• _EXERCISE DIRECTIONS_: From the entries below, copy exactly the lines from the one that contains "-3,6 +3,30 @@" through the one that contains "#file = 'state_total.txt'", both included, and only those.

Revision tracking records:
* * *
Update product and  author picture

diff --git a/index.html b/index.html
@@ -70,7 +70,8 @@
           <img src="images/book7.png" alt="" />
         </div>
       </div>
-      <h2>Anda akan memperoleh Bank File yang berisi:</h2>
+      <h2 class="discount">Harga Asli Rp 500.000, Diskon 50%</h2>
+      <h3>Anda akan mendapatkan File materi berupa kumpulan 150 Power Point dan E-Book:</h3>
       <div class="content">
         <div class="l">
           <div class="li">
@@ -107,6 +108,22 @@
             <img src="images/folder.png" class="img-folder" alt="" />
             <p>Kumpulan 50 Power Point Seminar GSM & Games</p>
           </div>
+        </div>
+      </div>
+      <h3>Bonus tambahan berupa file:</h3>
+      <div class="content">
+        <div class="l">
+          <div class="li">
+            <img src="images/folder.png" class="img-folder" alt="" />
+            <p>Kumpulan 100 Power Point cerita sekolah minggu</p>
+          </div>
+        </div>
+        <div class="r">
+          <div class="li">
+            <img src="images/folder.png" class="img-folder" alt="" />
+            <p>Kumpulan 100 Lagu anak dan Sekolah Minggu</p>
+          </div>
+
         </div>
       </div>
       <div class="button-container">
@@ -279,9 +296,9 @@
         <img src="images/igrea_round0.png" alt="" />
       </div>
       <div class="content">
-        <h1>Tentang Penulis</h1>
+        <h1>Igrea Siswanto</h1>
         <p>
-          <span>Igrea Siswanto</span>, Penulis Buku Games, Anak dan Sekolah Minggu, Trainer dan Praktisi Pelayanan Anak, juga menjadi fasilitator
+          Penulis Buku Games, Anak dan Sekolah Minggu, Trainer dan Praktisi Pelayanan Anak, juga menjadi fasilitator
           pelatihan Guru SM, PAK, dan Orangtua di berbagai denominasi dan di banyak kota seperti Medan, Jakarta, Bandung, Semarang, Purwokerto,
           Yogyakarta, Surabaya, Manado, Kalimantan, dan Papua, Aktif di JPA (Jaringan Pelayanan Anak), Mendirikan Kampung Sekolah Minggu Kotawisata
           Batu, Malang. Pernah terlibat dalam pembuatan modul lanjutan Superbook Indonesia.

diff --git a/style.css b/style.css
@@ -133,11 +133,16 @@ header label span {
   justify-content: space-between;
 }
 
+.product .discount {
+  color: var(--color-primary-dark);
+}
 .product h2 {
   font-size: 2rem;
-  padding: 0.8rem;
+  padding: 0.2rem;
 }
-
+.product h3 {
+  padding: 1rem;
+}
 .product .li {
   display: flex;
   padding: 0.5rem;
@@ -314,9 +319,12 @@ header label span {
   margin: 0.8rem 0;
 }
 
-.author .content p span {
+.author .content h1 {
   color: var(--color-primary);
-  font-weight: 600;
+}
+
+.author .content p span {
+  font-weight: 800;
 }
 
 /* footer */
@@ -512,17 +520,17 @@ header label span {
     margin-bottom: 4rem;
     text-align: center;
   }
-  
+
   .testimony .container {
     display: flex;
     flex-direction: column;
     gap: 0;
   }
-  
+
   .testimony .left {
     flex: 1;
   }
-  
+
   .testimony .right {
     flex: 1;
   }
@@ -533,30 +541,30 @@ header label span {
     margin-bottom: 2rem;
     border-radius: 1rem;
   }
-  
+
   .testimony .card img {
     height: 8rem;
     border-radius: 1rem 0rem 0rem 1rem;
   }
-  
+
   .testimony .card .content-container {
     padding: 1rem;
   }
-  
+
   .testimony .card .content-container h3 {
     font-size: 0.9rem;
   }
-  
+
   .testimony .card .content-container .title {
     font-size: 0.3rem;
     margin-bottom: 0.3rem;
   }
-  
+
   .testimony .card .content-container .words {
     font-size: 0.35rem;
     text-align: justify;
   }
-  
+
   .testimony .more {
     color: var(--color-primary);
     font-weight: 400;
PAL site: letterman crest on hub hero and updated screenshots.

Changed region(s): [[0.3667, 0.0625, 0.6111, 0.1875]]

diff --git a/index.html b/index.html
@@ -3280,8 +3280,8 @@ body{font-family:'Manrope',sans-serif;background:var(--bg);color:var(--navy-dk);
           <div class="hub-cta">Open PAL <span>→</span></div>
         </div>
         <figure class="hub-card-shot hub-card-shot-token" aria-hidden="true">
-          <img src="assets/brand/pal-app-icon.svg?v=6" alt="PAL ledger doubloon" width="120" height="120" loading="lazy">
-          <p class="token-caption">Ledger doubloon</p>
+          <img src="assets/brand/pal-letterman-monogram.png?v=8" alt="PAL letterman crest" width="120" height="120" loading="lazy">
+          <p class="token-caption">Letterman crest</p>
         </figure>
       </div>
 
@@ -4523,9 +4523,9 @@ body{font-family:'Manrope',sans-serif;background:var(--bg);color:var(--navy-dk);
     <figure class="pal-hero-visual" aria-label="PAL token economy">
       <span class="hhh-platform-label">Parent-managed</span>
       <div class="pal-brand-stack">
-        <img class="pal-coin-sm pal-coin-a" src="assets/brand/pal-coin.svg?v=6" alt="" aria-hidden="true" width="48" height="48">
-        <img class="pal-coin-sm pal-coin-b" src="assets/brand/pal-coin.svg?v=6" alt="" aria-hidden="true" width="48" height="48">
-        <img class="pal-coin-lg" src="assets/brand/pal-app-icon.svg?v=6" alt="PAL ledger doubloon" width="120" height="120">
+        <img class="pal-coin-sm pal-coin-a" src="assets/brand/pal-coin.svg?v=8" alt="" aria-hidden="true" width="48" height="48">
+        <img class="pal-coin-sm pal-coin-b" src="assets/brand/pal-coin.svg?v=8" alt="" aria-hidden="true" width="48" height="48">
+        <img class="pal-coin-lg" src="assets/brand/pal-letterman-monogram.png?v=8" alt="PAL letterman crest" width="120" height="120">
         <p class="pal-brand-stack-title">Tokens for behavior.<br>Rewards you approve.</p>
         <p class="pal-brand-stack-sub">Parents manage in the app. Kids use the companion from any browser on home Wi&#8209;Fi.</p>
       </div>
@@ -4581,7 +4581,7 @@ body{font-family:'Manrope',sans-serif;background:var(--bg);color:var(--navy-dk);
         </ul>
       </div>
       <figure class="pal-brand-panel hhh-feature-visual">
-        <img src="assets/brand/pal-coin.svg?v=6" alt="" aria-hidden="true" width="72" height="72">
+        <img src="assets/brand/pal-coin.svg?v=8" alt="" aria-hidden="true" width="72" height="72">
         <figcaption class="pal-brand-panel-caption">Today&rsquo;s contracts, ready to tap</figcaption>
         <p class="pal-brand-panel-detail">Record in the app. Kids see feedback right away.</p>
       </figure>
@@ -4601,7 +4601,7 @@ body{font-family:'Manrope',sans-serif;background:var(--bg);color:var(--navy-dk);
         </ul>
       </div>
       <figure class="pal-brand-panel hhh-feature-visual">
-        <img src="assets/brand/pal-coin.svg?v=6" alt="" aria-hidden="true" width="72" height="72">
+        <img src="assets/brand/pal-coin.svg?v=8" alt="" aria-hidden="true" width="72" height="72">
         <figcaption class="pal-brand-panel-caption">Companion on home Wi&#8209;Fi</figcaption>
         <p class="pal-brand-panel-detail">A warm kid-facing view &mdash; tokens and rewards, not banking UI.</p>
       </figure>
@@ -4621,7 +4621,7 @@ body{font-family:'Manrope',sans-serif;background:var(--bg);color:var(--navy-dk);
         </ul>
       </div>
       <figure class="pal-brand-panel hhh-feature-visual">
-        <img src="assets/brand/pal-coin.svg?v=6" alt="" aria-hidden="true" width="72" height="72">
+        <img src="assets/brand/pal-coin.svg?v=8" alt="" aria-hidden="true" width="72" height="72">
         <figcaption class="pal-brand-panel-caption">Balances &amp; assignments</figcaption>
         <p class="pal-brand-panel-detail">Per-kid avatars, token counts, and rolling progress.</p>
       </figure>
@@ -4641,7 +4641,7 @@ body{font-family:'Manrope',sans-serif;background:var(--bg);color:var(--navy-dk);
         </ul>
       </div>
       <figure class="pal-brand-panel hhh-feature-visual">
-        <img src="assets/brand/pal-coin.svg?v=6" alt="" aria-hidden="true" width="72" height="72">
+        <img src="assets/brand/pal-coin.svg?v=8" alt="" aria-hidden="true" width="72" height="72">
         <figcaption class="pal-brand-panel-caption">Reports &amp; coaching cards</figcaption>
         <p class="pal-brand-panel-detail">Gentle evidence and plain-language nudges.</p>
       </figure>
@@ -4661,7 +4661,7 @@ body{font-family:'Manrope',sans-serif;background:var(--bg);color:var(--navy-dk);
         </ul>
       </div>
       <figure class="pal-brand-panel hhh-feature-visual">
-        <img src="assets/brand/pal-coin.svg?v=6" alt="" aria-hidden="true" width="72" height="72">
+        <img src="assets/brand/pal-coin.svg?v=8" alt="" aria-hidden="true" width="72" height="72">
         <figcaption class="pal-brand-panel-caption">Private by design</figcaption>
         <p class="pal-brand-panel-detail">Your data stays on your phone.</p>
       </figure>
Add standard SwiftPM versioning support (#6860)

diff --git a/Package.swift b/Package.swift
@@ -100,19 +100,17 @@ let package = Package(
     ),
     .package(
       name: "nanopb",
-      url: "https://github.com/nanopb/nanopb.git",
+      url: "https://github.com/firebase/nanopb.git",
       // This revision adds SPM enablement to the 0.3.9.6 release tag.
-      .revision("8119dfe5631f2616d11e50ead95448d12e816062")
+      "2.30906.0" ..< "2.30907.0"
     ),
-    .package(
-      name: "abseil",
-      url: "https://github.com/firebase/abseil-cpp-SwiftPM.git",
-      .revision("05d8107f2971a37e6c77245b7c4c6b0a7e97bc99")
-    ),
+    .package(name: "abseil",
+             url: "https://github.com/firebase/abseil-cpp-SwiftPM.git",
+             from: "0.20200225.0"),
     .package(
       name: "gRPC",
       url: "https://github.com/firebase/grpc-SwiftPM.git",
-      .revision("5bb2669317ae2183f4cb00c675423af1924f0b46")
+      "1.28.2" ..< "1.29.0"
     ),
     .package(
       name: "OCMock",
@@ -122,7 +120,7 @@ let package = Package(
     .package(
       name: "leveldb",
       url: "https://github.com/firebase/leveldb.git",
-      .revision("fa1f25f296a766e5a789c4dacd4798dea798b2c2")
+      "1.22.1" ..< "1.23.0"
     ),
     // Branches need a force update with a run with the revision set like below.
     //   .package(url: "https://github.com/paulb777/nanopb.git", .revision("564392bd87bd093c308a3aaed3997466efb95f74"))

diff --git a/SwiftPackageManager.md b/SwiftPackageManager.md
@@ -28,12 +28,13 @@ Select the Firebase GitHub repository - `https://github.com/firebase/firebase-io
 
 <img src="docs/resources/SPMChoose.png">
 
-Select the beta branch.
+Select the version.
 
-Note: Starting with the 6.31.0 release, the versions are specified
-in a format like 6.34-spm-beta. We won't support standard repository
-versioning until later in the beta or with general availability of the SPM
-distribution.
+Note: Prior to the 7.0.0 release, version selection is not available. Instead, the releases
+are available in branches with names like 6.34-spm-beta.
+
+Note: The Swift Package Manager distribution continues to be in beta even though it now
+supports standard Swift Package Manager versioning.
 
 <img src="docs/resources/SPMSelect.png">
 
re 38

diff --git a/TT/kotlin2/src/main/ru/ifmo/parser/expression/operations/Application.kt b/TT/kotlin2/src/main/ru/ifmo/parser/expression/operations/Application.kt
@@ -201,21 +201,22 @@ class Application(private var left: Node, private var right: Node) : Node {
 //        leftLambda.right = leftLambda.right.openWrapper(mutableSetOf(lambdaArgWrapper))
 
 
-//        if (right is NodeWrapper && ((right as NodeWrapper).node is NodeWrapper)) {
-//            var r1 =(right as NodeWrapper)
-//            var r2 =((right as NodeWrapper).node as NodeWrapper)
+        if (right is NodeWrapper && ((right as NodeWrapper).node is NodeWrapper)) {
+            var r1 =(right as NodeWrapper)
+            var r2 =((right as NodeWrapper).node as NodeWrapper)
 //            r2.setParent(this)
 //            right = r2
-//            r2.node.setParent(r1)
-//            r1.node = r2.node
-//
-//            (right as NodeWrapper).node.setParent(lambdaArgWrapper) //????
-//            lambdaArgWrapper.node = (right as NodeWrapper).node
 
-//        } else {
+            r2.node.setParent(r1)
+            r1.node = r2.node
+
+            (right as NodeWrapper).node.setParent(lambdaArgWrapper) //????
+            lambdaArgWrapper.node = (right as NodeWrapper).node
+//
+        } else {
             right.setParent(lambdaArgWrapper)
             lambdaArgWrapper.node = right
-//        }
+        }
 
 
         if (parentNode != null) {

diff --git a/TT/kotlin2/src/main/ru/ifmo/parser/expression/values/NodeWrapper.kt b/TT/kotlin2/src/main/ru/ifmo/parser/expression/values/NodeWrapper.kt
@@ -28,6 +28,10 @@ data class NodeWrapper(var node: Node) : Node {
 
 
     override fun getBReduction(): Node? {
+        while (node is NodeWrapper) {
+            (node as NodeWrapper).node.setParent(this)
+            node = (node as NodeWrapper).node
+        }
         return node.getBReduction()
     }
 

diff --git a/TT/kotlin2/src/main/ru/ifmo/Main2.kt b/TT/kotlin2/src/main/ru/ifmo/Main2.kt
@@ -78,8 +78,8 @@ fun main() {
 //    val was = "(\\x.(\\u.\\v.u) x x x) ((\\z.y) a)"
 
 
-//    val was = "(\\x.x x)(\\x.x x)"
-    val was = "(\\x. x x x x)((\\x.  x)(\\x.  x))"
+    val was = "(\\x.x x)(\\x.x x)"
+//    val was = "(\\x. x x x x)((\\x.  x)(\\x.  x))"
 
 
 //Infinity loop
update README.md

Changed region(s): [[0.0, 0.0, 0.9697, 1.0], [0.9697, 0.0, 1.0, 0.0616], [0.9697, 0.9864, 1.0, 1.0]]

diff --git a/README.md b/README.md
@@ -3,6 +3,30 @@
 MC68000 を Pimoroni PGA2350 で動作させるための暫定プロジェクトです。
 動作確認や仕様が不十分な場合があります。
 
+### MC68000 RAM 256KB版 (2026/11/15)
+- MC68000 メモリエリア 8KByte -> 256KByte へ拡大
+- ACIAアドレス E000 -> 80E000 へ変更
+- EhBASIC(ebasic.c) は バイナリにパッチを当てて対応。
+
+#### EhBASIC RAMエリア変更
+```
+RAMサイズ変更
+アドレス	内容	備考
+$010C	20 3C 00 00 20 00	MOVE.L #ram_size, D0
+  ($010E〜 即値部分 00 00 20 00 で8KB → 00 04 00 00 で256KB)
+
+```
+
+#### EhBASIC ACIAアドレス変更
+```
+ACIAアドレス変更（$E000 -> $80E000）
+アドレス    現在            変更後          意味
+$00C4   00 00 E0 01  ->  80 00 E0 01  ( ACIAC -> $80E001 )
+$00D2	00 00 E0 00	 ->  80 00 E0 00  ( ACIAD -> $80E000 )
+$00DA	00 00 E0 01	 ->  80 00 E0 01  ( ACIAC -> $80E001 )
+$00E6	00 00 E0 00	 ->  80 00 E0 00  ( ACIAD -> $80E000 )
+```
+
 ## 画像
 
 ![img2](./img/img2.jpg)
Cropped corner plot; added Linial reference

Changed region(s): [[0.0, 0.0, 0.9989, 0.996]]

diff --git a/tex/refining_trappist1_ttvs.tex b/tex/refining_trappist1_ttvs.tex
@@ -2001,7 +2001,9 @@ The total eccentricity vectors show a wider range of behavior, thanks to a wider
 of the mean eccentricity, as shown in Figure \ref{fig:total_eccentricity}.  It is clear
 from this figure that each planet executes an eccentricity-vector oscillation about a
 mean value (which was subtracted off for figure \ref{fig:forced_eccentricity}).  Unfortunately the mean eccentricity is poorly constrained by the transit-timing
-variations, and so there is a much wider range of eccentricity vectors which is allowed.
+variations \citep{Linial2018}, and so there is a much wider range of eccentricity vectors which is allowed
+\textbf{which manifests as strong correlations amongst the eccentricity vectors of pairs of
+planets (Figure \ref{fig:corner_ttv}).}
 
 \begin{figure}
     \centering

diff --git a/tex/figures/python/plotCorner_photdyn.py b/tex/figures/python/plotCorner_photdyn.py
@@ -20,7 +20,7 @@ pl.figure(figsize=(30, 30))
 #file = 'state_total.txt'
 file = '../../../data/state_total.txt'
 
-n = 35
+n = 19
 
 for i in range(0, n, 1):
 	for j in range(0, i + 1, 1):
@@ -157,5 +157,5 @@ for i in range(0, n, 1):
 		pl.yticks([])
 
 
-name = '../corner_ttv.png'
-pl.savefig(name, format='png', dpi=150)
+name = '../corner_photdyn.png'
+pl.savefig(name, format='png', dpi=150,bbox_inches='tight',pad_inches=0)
* * *
• _EXERCISE SOLUTION_:
@@ -3,6 +3,30 @@
 MC68000 を Pimoroni PGA2350 で動作させるための暫定プロジェクトです。
 動作確認や仕様が不十分な場合があります。
 
+### MC68000 RAM 256KB版 (2026/11/15)
+- MC68000 メモリエリア 8KByte -> 256KByte へ拡大
+- ACIAアドレス E000 -> 80E000 へ変更
+- EhBASIC(ebasic.c) は バイナリにパッチを当てて対応。
+
+#### EhBASIC RAMエリア変更
+```
+RAMサイズ変更
+アドレス	内容	備考
+$010C	20 3C 00 00 20 00	MOVE.L #ram_size, D0
+  ($010E〜 即値部分 00 00 20 00 で8KB → 00 04 00 00 で256KB)
+
+```
+
+#### EhBASIC ACIAアドレス変更
+```
+ACIAアドレス変更（$E000 -> $80E000）
+アドレス    現在            変更後          意味
+$00C4   00 00 E0 01  ->  80 00 E0 01  ( ACIAC -> $80E001 )
+$00D2	00 00 E0 00	 ->  80 00 E0 00  ( ACIAD -> $80E000 )
+$00DA	00 00 E0 01	 ->  80 00 E0 01  ( ACIAC -> $80E001 )
+$00E6	00 00 E0 00	 ->  80 00 E0 00  ( ACIAD -> $80E000 )
+```
+
 ## 画像
 
 ![img2](./img/img2.jpg)
Cropped corner plot; added Linial reference

Changed region(s): [[0.0, 0.0, 0.9989, 0.996]]

diff --git a/tex/refining_trappist1_ttvs.tex b/tex/refining_trappist1_ttvs.tex
@@ -2001,7 +2001,9 @@ The total eccentricity vectors show a wider range of behavior, thanks to a wider
 of the mean eccentricity, as shown in Figure \ref{fig:total_eccentricity}.  It is clear
 from this figure that each planet executes an eccentricity-vector oscillation about a
 mean value (which was subtracted off for figure \ref{fig:forced_eccentricity}).  Unfortunately the mean eccentricity is poorly constrained by the transit-timing
-variations, and so there is a much wider range of eccentricity vectors which is allowed.
+variations \citep{Linial2018}, and so there is a much wider range of eccentricity vectors which is allowed
+\textbf{which manifests as strong correlations amongst the eccentricity vectors of pairs of
+planets (Figure \ref{fig:corner_ttv}).}
 
 \begin{figure}
     \centering

diff --git a/tex/figures/python/plotCorner_photdyn.py b/tex/figures/python/plotCorner_photdyn.py
@@ -20,7 +20,7 @@ pl.figure(figsize=(30, 30))
 #file = 'state_total.txt'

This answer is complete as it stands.